A closer look at the farm bill’s MPP, set to launch Sept. 1, and its effect on market liquidity.
By Dave Kurzawski, INTL FC Stone
While the price of U.S. cheese teeters around the $2/lb. level and market participants scan the horizon for some sort of disruption or directional shift in prices, it might just be quiet enough to discuss another evasive topic: the dairy subtitle of the new farm bill.
President Barack Obama signed the Agricultural Act of 2014 in February. A behemoth document that was beaten, battered and caught in the political cross-hairs for two years, the bill emerges with progressive changes for U.S. dairy producers.
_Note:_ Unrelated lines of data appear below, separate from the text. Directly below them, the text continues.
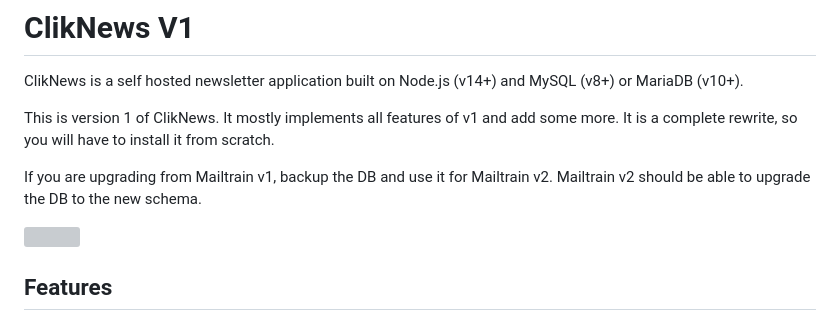
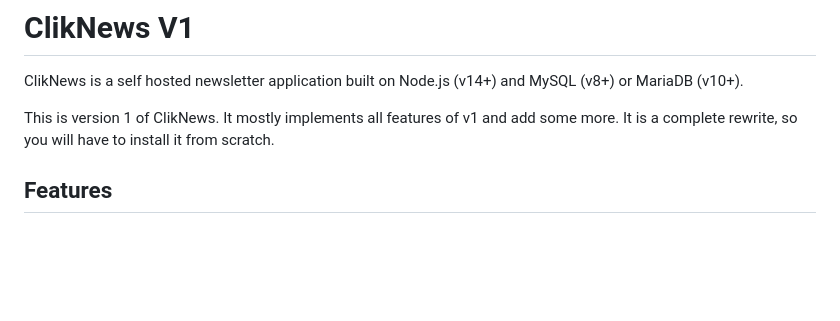
Before and after one commit to rbassoi/cliknews, a Markdown page: README.md, the part around the change. GitHub-like rendering; blank space fills up the shorter version; grey boxes are pictures that could not be loaded.

Commit message:
Update README to remove Mailtrain upgrade notes
Removed upgrade instructions from Mailtrain v1 to v2.

```diff
--- a/README.md
+++ b/README.md
@@ -3,10 +3,6 @@
 ClikNews is a self hosted newsletter application built on Node.js (v14+) and MySQL (v8+) or MariaDB (v10+).
 
 This is version 1 of ClikNews. It mostly implements all features of v1 and add some more. It is a complete rewrite, so you will have to install it from scratch.
-
-If you are upgrading from Mailtrain v1, backup the DB and use it for Mailtrain v2. Mailtrain v2 should be able to upgrade the DB to the new schema.
-
-![](https://mailtrain.org/mailtrain.png)
 
 ## Features
 
```
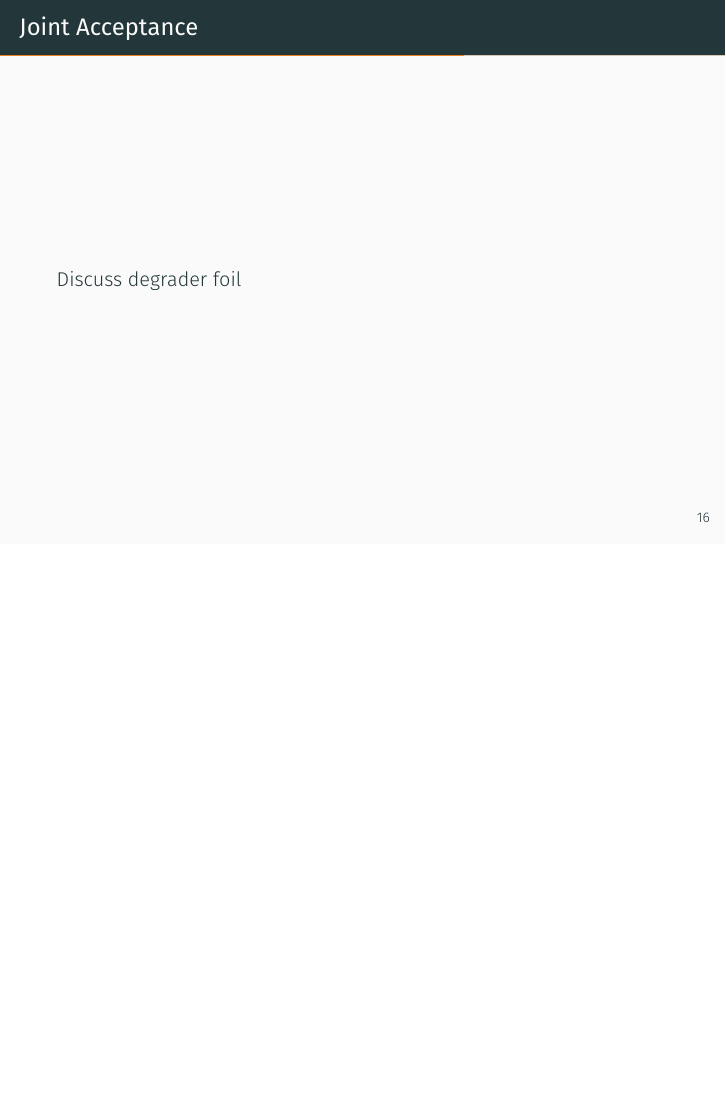
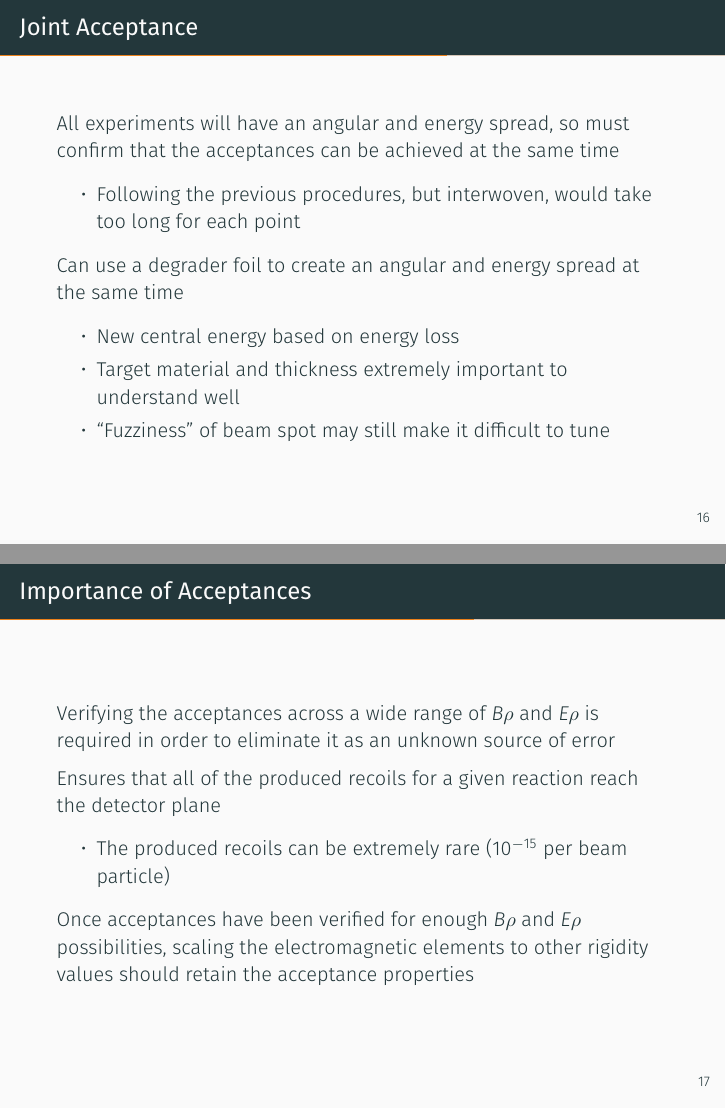
Before and after one commit to mmoran0032/defense, LaTeX slides (defense.tex): page 28 of 40 before the commit and pages 28 and 29 of 41 after it, the two joined at a grey line, the shorter picture padded with empty space. Compiled offline with XeLaTeX; a missing font is replaced by an installed copy or a similar font.

Commit message:
Importance of acceptance

```diff
--- a/defense.tex
+++ b/defense.tex
@@ -260,7 +260,40 @@
 
 \begin{frame}[fragile]{Joint Acceptance}
 
-    Discuss degrader foil
+    All experiments will have an angular and energy spread, so must
+    confirm that the acceptances can be achieved at the same time
+    \begin{itemize}
+        \item Following the previous procedures, but interwoven, would
+            take too long for each point
+    \end{itemize}
+
+    Can use a degrader foil to create an angular and energy spread at
+    the same time
+    \begin{itemize}
+        \item New central energy based on energy loss
+        \item Target material and thickness extremely important to
+            understand well
+        \item ``Fuzziness'' of beam spot may still make it difficult
+            to tune
+    \end{itemize}
+
+\end{frame}
+
+\begin{frame}[fragile]{Importance of Acceptances}
+
+    Verifying the acceptances across a wide range of $B\rho$ and $E\rho$
+    is required in order to eliminate it as an unknown source of error
+
+    Ensures that all of the produced recoils for a given reaction reach
+    the detector plane
+    \begin{itemize}
+        \item The produced recoils can be extremely rare ($10^{-15}$ per
+            beam particle)
+    \end{itemize}
+
+    Once acceptances have been verified for enough $B\rho$ and $E\rho$
+    possibilities, scaling the electromagnetic elements to other
+    rigidity values should retain the acceptance properties
 
 \end{frame}
 
```
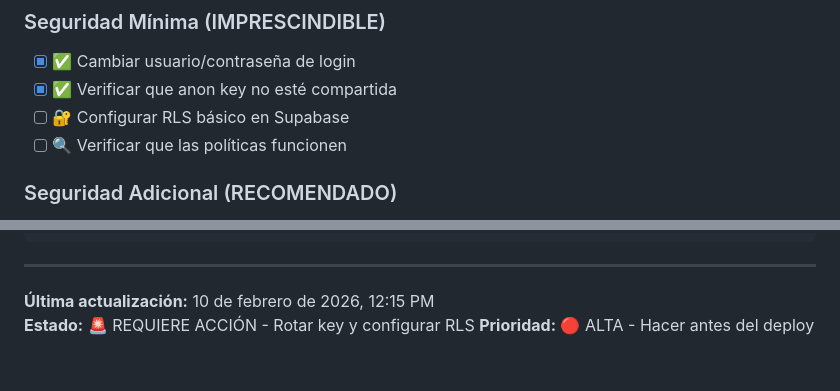
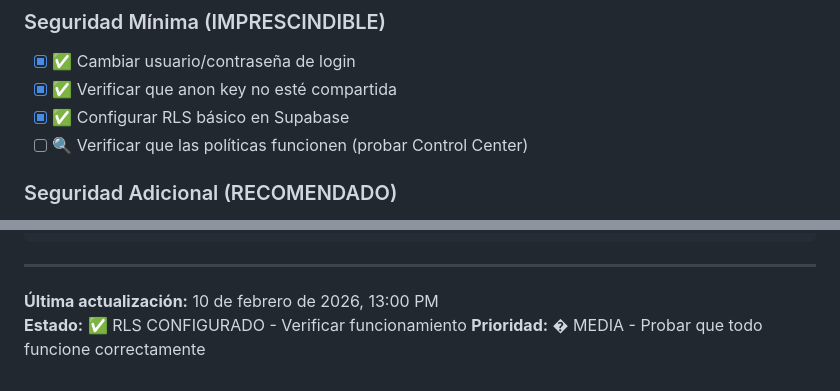
Before and after one commit to difortunastudio/HQ-ControlCenter, a Markdown page: SECURITY-CHECKLIST.md, 2 parts joined by grey strips. GitHub-like rendering.

Commit message:
🔒 Security: RLS configured in Supabase - policies active

```diff
--- a/SECURITY-CHECKLIST.md
+++ b/SECURITY-CHECKLIST.md
@@ -130,8 +130,8 @@ const { data, error } = await supabase.auth.signInWithPassword({
 
 - [x] ✅ Cambiar usuario/contraseña de login
 - [x] ✅ Verificar que anon key no esté compartida
-- [ ] 🔐 Configurar RLS básico en Supabase
-- [ ] 🔍 Verificar que las políticas funcionen
+- [x] ✅ Configurar RLS básico en Supabase
+- [ ] 🔍 Verificar que las políticas funcionen (probar Control Center)
 
 ### Seguridad Adicional (RECOMENDADO)
 
@@ -269,6 +269,6 @@ vercel --prod
 
 ---
 
-**Última actualización:** 10 de febrero de 2026, 12:15 PM
-**Estado:** 🚨 REQUIERE ACCIÓN - Rotar key y configurar RLS
-**Prioridad:** 🔴 ALTA - Hacer antes del deploy
+**Última actualización:** 10 de febrero de 2026, 13:00 PM
+**Estado:** ✅ RLS CONFIGURADO - Verificar funcionamiento
+**Prioridad:** � MEDIA - Probar que todo funcione correctamente
```
Also changed, not shown: RLS-QUICK-SETUP.md (added, +222 -0 lines).
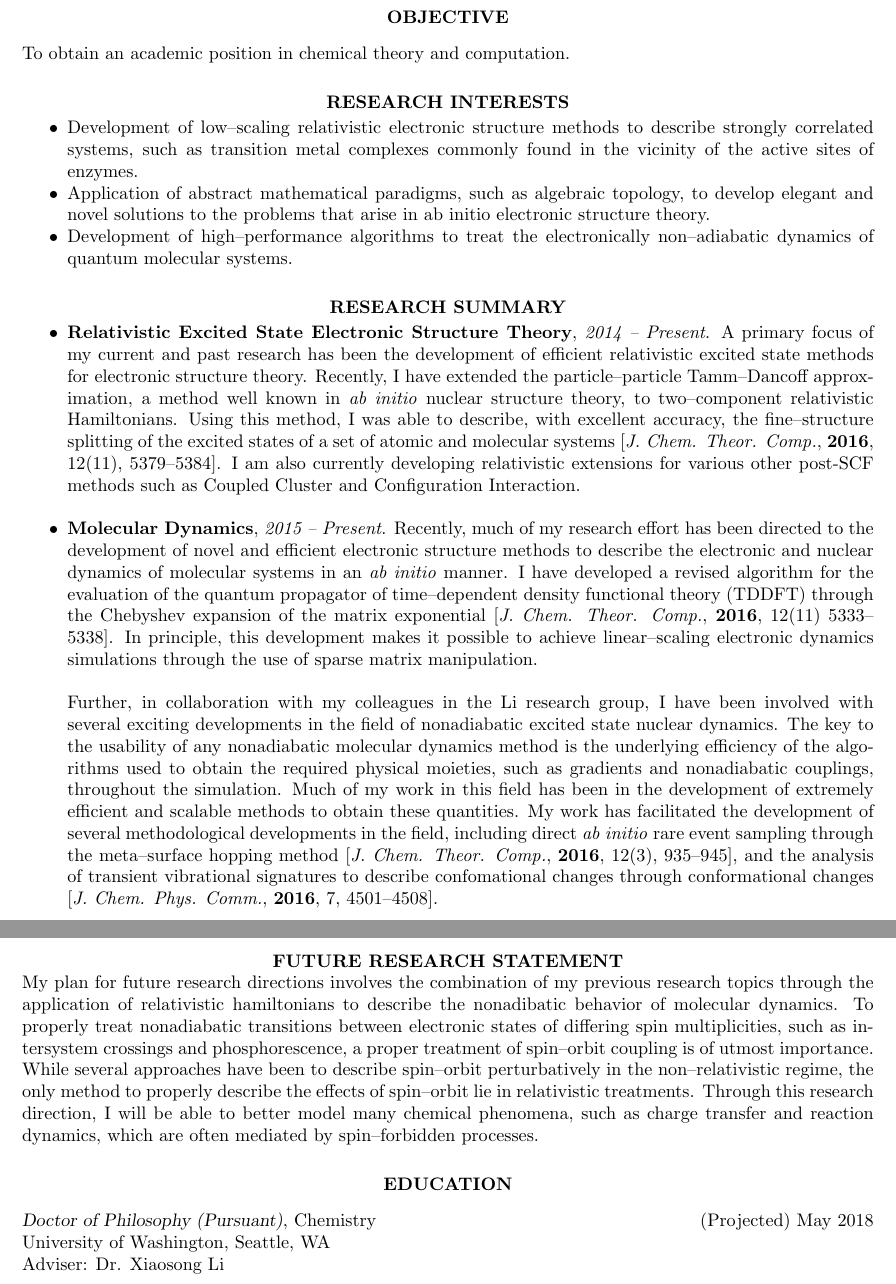
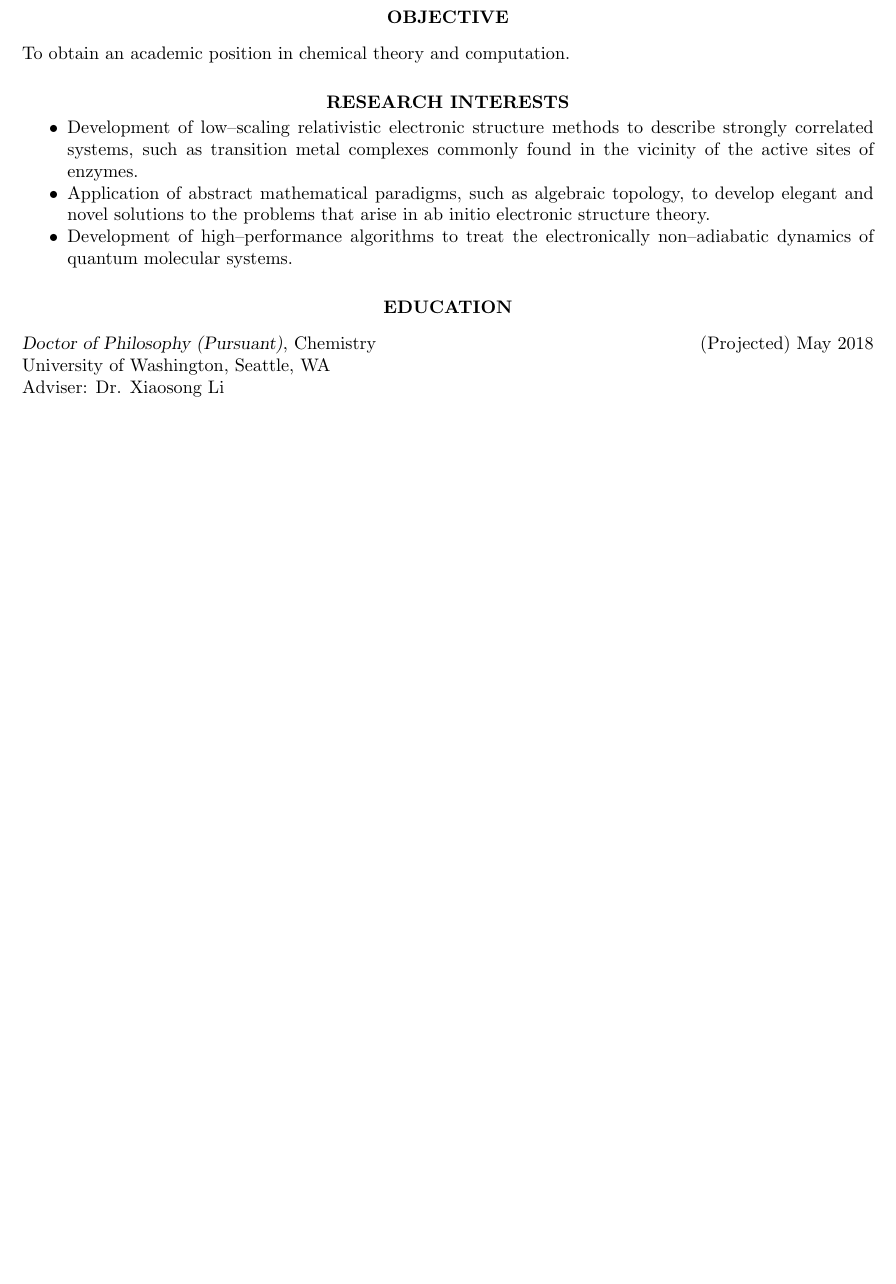
Before and after one commit to wavefunction91/CV, a LaTeX CV (CV.tex): two parts of pages 1 and 2 of 4 before the commit and part of page 1 of 4 after it, the two joined at a grey line, cut so that both start at the same text, the shorter picture padded with empty space. Compiled offline with pdfLaTeX.

Commit message:
Commented out research summary

```diff
--- a/CV.tex
+++ b/CV.tex
@@ -90,46 +90,46 @@ To obtain an academic position in chemical theory and computation.
   dynamics of quantum molecular systems.
 \end{itemize}
 
-\section{\centerline{RESEARCH SUMMARY}}
-\begin{itemize} \itemsep -2pt
-  \item \textbf{Relativistic Excited State Electronic Structure Theory}, \emph{2014 -- Present}.
-  A primary focus of my current and past research has been the development of efficient relativistic
-  excited state methods for electronic structure theory. Recently, I have extended the
-  particle--particle Tamm--Dancoff approximation, a method well known in \emph{ab initio}
-  nuclear structure theory, to two--component relativistic Hamiltonians. Using this method,
-  I was able to describe, with excellent accuracy, the fine--structure splitting of the excited
-  states of a set of atomic and molecular systems [\emph{J. Chem. Theor. Comp.}, \textbf{2016}, 12(11), 5379--5384].
-  I am also currently developing relativistic extensions for various other post-SCF methods such as
-  Coupled Cluster and Configuration Interaction.\\
-
-  \item \textbf{Molecular Dynamics}, \emph{2015 -- Present}. Recently, much of my research effort
-  has been directed to the development of novel and efficient electronic structure methods to describe
-  the electronic and nuclear dynamics of molecular systems in an \emph{ab initio} manner. I have developed
-  a revised algorithm for the evaluation of the quantum propagator of time--dependent density functional
-  theory (TDDFT) through the Chebyshev expansion of the matrix exponential [\emph{J. Chem. Theor. Comp.}, \textbf{2016}, 12(11) 5333--5338].
-  In principle, this development makes it possible to achieve linear--scaling electronic dynamics simulations
-  through the use of sparse matrix manipulation.\\
-  \\
-  Further, in collaboration with my colleagues in the Li research group, I have been involved with several
-  exciting developments in the field of nonadiabatic excited state nuclear dynamics. The key to the usability
-  of any nonadiabatic molecular dynamics method is the underlying efficiency of the algorithms used to obtain
-  the required physical moieties, such as gradients and nonadiabatic couplings, throughout the simulation.
-  Much of my work in this field has been in the development of extremely efficient and scalable methods to
-  obtain these quantities. My work has facilitated the development of several methodological developments in the
-  field, including direct \emph{ab initio} rare event sampling through the meta--surface hopping method
-  [\emph{J. Chem. Theor. Comp.}, \textbf{2016}, 12(3), 935--945], and the analysis of transient vibrational signatures
-  to describe confomational changes through conformational changes
-  [\emph{J. Chem. Phys. Comm.}, \textbf{2016}, 7, 4501--4508].
-\end{itemize}
-
-\section{\centerline{FUTURE RESEARCH STATEMENT}}
-  My plan for future research directions involves the combination of my previous research topics through
-  the application of relativistic hamiltonians to describe the nonadibatic behavior of molecular dynamics. To properly
-  treat nonadiabatic transitions between electronic states of differing spin multiplicities, such as intersystem crossings
-  and phosphorescence, a proper treatment of spin--orbit coupling is of utmost importance. While several approaches have
-  been to describe spin--orbit perturbatively in the non--relativistic regime, the only method to properly describe
-  the effects of spin--orbit lie in relativistic treatments. Through this research direction, I will be able to better model
-  many chemical phenomena, such as charge transfer and reaction dynamics, which are often mediated by spin--forbidden processes.
+%\section{\centerline{RESEARCH SUMMARY}}
+%\begin{itemize} \itemsep -2pt
+%  \item \textbf{Relativistic Excited State Electronic Structure Theory}, \emph{2014 -- Present}.
+%  A primary focus of my current and past research has been the development of efficient relativistic
+%  excited state methods for electronic structure theory. Recently, I have extended the
+%  particle--particle Tamm--Dancoff approximation, a method well known in \emph{ab initio}
+%  nuclear structure theory, to two--component relativistic Hamiltonians. Using this method,
+%  I was able to describe, with excellent accuracy, the fine--structure splitting of the excited
+%  states of a set of atomic and molecular systems [\emph{J. Chem. Theor. Comp.}, \textbf{2016}, 12(11), 5379--5384].
+%  I am also currently developing relativistic extensions for various other post-SCF methods such as
+%  Coupled Cluster and Configuration Interaction.\\
+%
+%  \item \textbf{Molecular Dynamics}, \emph{2015 -- Present}. Recently, much of my research effort
+%  has been directed to the development of novel and efficient electronic structure methods to describe
+%  the electronic and nuclear dynamics of molecular systems in an \emph{ab initio} manner. I have developed
+%  a revised algorithm for the evaluation of the quantum propagator of time--dependent density functional
+%  theory (TDDFT) through the Chebyshev expansion of the matrix exponential [\emph{J. Chem. Theor. Comp.}, \textbf{2016}, 12(11) 5333--5338].
+%  In principle, this development makes it possible to achieve linear--scaling electronic dynamics simulations
+%  through the use of sparse matrix manipulation.\\
+%  \\
+%  Further, in collaboration with my colleagues in the Li research group, I have been involved with several
+%  exciting developments in the field of nonadiabatic excited state nuclear dynamics. The key to the usability
+%  of any nonadiabatic molecular dynamics method is the underlying efficiency of the algorithms used to obtain
+%  the required physical moieties, such as gradients and nonadiabatic couplings, throughout the simulation.
+%  Much of my work in this field has been in the development of extremely efficient and scalable methods to
+%  obtain these quantities. My work has facilitated the development of several methodological developments in the
+%  field, including direct \emph{ab initio} rare event sampling through the meta--surface hopping method
+%  [\emph{J. Chem. Theor. Comp.}, \textbf{2016}, 12(3), 935--945], and the analysis of transient vibrational signatures
+%  to describe confomational changes through conformational changes
+%  [\emph{J. Chem. Phys. Comm.}, \textbf{2016}, 7, 4501--4508].
+%\end{itemize}
+%
+%\section{\centerline{FUTURE RESEARCH STATEMENT}}
+%  My plan for future research directions involves the combination of my previous research topics through
+%  the application of relativistic hamiltonians to describe the nonadibatic behavior of molecular dynamics. To properly
+%  treat nonadiabatic transitions between electronic states of differing spin multiplicities, such as intersystem crossings
+%  and phosphorescence, a proper treatment of spin--orbit coupling is of utmost importance. While several approaches have
+%  been to describe spin--orbit perturbatively in the non--relativistic regime, the only method to properly describe
+%  the effects of spin--orbit lie in relativistic treatments. Through this research direction, I will be able to better model
+%  many chemical phenomena, such as charge transfer and reaction dynamics, which are often mediated by spin--forbidden processes.
 
 %----------------------------------------------------------------------------------------
 %	EDUCATION SECTION
```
The dairy section of the bill promises to deliver, among other things, a more sensitive safety net for U.S. dairy farms based on an ‘income over feed’ margin – not milk price alone.
Much has been written about the new Margin Protection Program (MPP), how it operates, and what lose ends will need to be tied up before its launch, slated for Sept. 1. Few, however, have yet discussed the possible consequences of the new dairy farm policy. Among the immediate concerns is the potential influence the MPP could have on derivative market liquidity.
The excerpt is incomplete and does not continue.